WHAT IS NEEDED → Pull out each line of the data that includes the word "DateTime".

EXCERPTED DATA →
*** Begin section ***

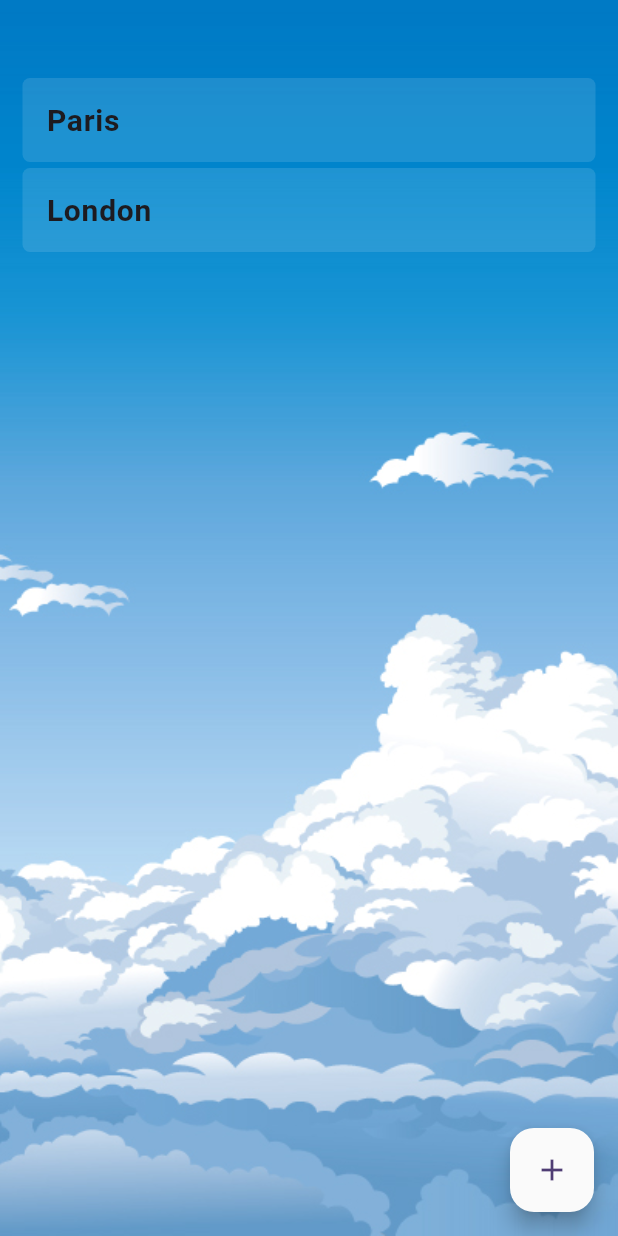
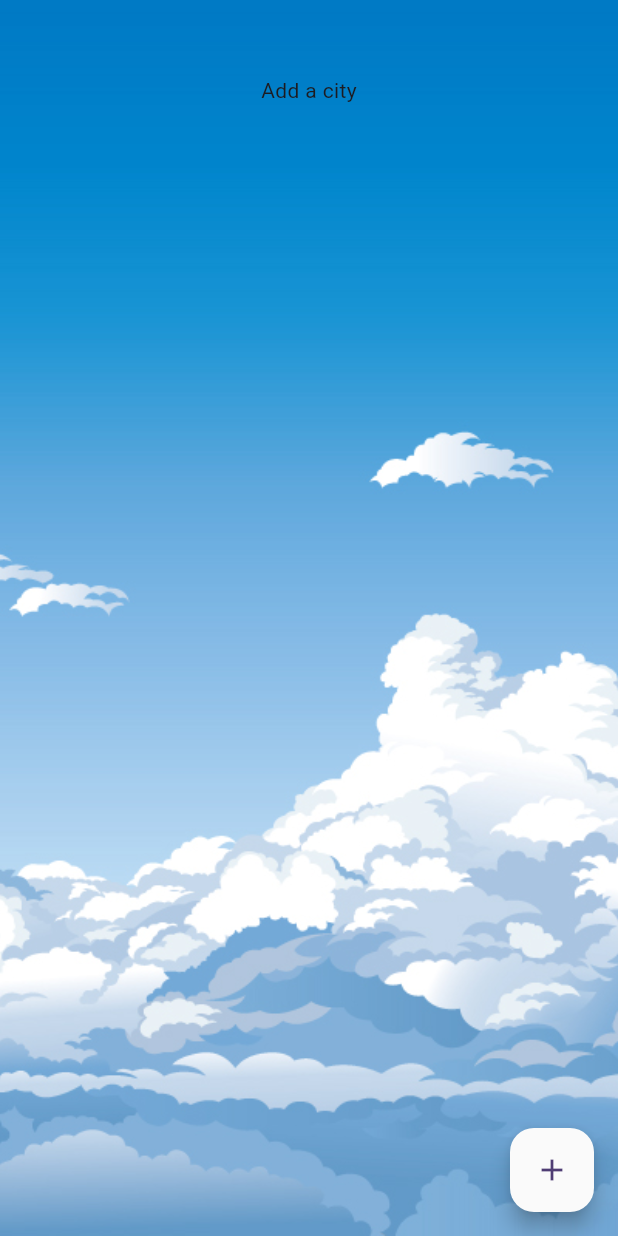
Before and after one commit to On-Arap/neosilver_meteo, a Flutter app: the screen it shows after launch, on a phone screen of 412 x 824 dp. Run offline on Flutter 3.47's test engine with Material 3 defaults, Android fonts, the phone set to English and light mode, and no system bars; our stand-ins replace bloc, flutter_bloc.

Commit message:
Add city to Menu List + create ListCities cubit

```diff
--- a/lib/UI/components/city_tile.dart
+++ b/lib/UI/components/city_tile.dart
@@ -11,7 +11,9 @@ class CityTile extends StatelessWidget {
   @override
   Widget build(BuildContext context) {
     return Padding(
-      padding: const EdgeInsets.symmetric(horizontal: 15.0, vertical: 2),
+      padding: const EdgeInsets.symmetric(
+        horizontal: 15.0,
+      ),
       child: InkWell(
         child: Container(
           decoration: BoxDecoration(
--- a/lib/UI/components/city_tile_search.dart
+++ b/lib/UI/components/city_tile_search.dart
@@ -2,6 +2,7 @@ import 'package:flutter/material.dart';
 import 'package:flutter_bloc/flutter_bloc.dart';
 import 'package:neosilver_meteo/datas/data.dart';
 import 'package:neosilver_meteo/models/models.dart';
+import '../../datas/list_cities/list_cities_cubit.dart';
 import '../pages/pages.dart';
 
 class CityTileSearch extends StatelessWidget {
@@ -16,6 +17,16 @@ class CityTileSearch extends StatelessWidget {
         padding: const EdgeInsets.symmetric(horizontal: 8.0, vertical: 5.0),
         child: ListTile(
           title: Text(city.name),
+          trailing: InkWell(
+            child: const Icon(
+              Icons.add_box_outlined,
+              color: Colors.black,
+            ),
+            onTap: () {
+              context.read<ListCitiesCubit>().addCity(city);
+              Navigator.of(context).pop();
+            },
+          ),
         ),
       ),
     );
--- a/lib/UI/pages/add_city_page.dart
+++ b/lib/UI/pages/add_city_page.dart
@@ -3,6 +3,7 @@ import 'package:flutter_bloc/flutter_bloc.dart';
 import 'package:neosilver_meteo/UI/components/city_tile_search.dart';
 import 'package:neosilver_meteo/UI/components/searchField.dart';
 import 'package:neosilver_meteo/datas/data.dart';
+import 'package:neosilver_meteo/datas/list_cities/list_cities_cubit.dart';
 
 class AddCityPage extends StatelessWidget {
   const AddCityPage({super.key});
--- a/lib/UI/pages/home_page.dart
+++ b/lib/UI/pages/home_page.dart
@@ -2,6 +2,7 @@ import 'package:flutter/material.dart';
 import 'package:flutter_bloc/flutter_bloc.dart';
 import 'package:neosilver_meteo/UI/components/components.dart';
 import 'package:neosilver_meteo/datas/data.dart';
+import 'package:neosilver_meteo/datas/list_cities/list_cities_cubit.dart';
 import 'package:neosilver_meteo/models/models.dart';
 import './pages.dart';
 import '../../models/city.dart';
@@ -20,19 +21,33 @@ class HomePage extends StatelessWidget {
       body: Column(
         children: [
           const SizedBox(height: 50),
-          ListView.builder(
-            physics: const NeverScrollableScrollPhysics(),
-            scrollDirection: Axis.vertical,
-            shrinkWrap: true,
-            itemCount: cities.length,
-            itemBuilder: (context, index) {
-              return CityTile(city: cities[index]);
+          BlocBuilder<ListCitiesCubit, ListCitiesState>(
+            builder: (context, state) {
+              if (state is ListCitiesLoaded) {
+                return ListView.separated(
+                  physics: const NeverScrollableScrollPhysics(),
+                  scrollDirection: Axis.vertical,
+                  shrinkWrap: true,
+                  itemCount: state.cityList.length,
+                  itemBuilder: (context, index) {
+                    return CityTile(city: state.cityList[index]);
+                  },
+                  separatorBuilder: (context, index) {
+                    return const SizedBox(
+                      height: 1.0,
+                    );
+                  },
+                );
+              } else {
+                return const Center(child: Text('Add a city'));
+              }
             },
           ),
         ],
       ),
       floatingActionButton: FloatingActionButton(
         onPressed: () {
+          context.read<SearchCityCubit>().resetList();
           Navigator.of(context).push(
             MaterialPageRoute(
               builder: (context) => const AddCityPage(),
--- /dev/null
+++ b/lib/datas/list_cities/list_cities_cubit.dart
@@ -0,0 +1,19 @@
+import 'package:bloc/bloc.dart';
+import 'package:meta/meta.dart';
+import 'package:neosilver_meteo/models/models.dart';
+
+part 'list_cities_state.dart';
+
+class ListCitiesCubit extends Cubit<ListCitiesState> {
+  ListCitiesCubit() : super(ListCitiesInitial());
+
+  List<City> list = [];
+
+  void addCity(City city) {
+    if (list.contains(city)) {
+      return;
+    }
+    list.add(city);
+    emit(ListCitiesLoaded(cityList: list));
+  }
+}
--- /dev/null
+++ b/lib/datas/list_cities/list_cities_state.dart
@@ -0,0 +1,14 @@
+part of 'list_cities_cubit.dart';
+
+@immutable
+sealed class ListCitiesState {}
+
+final class ListCitiesInitial extends ListCitiesState {}
+
+final class ListCitiesLoaded extends ListCitiesState {
+  final List<City> cityList;
+
+  ListCitiesLoaded({
+    required this.cityList,
+  });
+}
--- a/lib/datas/search_city/search_city_cubit.dart
+++ b/lib/datas/search_city/search_city_cubit.dart
@@ -10,6 +10,8 @@ import 'package:neosilver_meteo/models/models.dart';
 part 'search_city_state.dart';
 
 List<City> searchedCities = [
+  City(name: 'Paris', lat: 48.866667, long: 2.333333),
+  City(name: 'London', lat: 51.509865, long: -0.118092),
   City(name: 'Madrid, Spain', lat: 40.416775, long: -3.703790),
   City(name: 'Stockholm, Sweden', lat: 59.3293235, long: 18.0685808),
   City(name: 'Amsterdam, Netherland', lat: 52.377956, long: 4.897070),
@@ -21,6 +23,10 @@ List<City> searchedCities = [
 class SearchCityCubit extends Cubit<SearchCityState> {
   SearchCityCubit() : super(SearchCityInitial());
 
+  resetList() {
+    emit(SearchCityInitial());
+  }
+
   Future<void> searchCity(String cityname) async {
     final response = await http.post(Uri.parse('http://api.openweathermap.org/geo/1.0/direct?q=$cityname&limit=5&appid=${apikey.apiKey}'));
     final Map responseJson = jsonDecode(response.body);
--- a/lib/datas/weather/weather_bloc.dart
+++ b/lib/datas/weather/weather_bloc.dart
@@ -32,7 +32,6 @@ class WeatherBloc extends Bloc<WeatherEvent, WeatherState> {
     listInfo.add(WeatherInformation(infoTitle: 'Sunrise', value: responseJson['current']['sunrise'].toString().isNotEmpty ? format.format(DateTime.fromMillisecondsSinceEpoch(responseJson['current']['sunrise'] * 1000)).toString() : 'N/A'));
     listInfo.add(WeatherInformation(infoTitle: 'Sunset', value: responseJson['current']['sunset'].toString().isNotEmpty ? format.format(DateTime.fromMillisecondsSinceEpoch(responseJson['current']['sunset'] * 1000)).toString() : 'N/A'));
 
-    inspect(listInfo);
     emit(WeatherLoaded(city: event.city, weatherInfo: listInfo));
   }
 }
--- a/lib/main.dart
+++ b/lib/main.dart
@@ -1,5 +1,6 @@
 import 'package:flutter/material.dart';
 import 'package:flutter_bloc/flutter_bloc.dart';
+import 'package:neosilver_meteo/datas/list_cities/list_cities_cubit.dart';
 import './UI/pages/pages.dart';
 import './datas/data.dart';
 
@@ -19,6 +20,9 @@ class MyApp extends StatelessWidget {
         ),
         BlocProvider(
           create: (context) => SearchCityCubit(),
+        ),
+        BlocProvider(
+          create: (context) => ListCitiesCubit(),
         ),
       ],
       child: MaterialApp(
--- a/lib/models/city.dart
+++ b/lib/models/city.dart
@@ -5,8 +5,3 @@ class City {
 
   City({required this.name, required this.lat, required this.long});
 }
-
-List<City> cities = [
-  City(name: 'Paris', lat: 48.866667, long: 2.333333),
-  City(name: 'London', lat: 51.509865, long: -0.118092),
-];
```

*** End section ***

REPLY →
     listInfo.add(WeatherInformation(infoTitle: 'Sunrise', value: responseJson['current']['sunrise'].toString().isNotEmpty ? format.format(DateTime.fromMillisecondsSinceEpoch(responseJson['current']['sunrise'] * 1000)).toString() : 'N/A'));
     listInfo.add(WeatherInformation(infoTitle: 'Sunset', value: responseJson['current']['sunset'].toString().isNotEmpty ? format.format(DateTime.fromMillisecondsSinceEpoch(responseJson['current']['sunset'] * 1000)).toString() : 'N/A'));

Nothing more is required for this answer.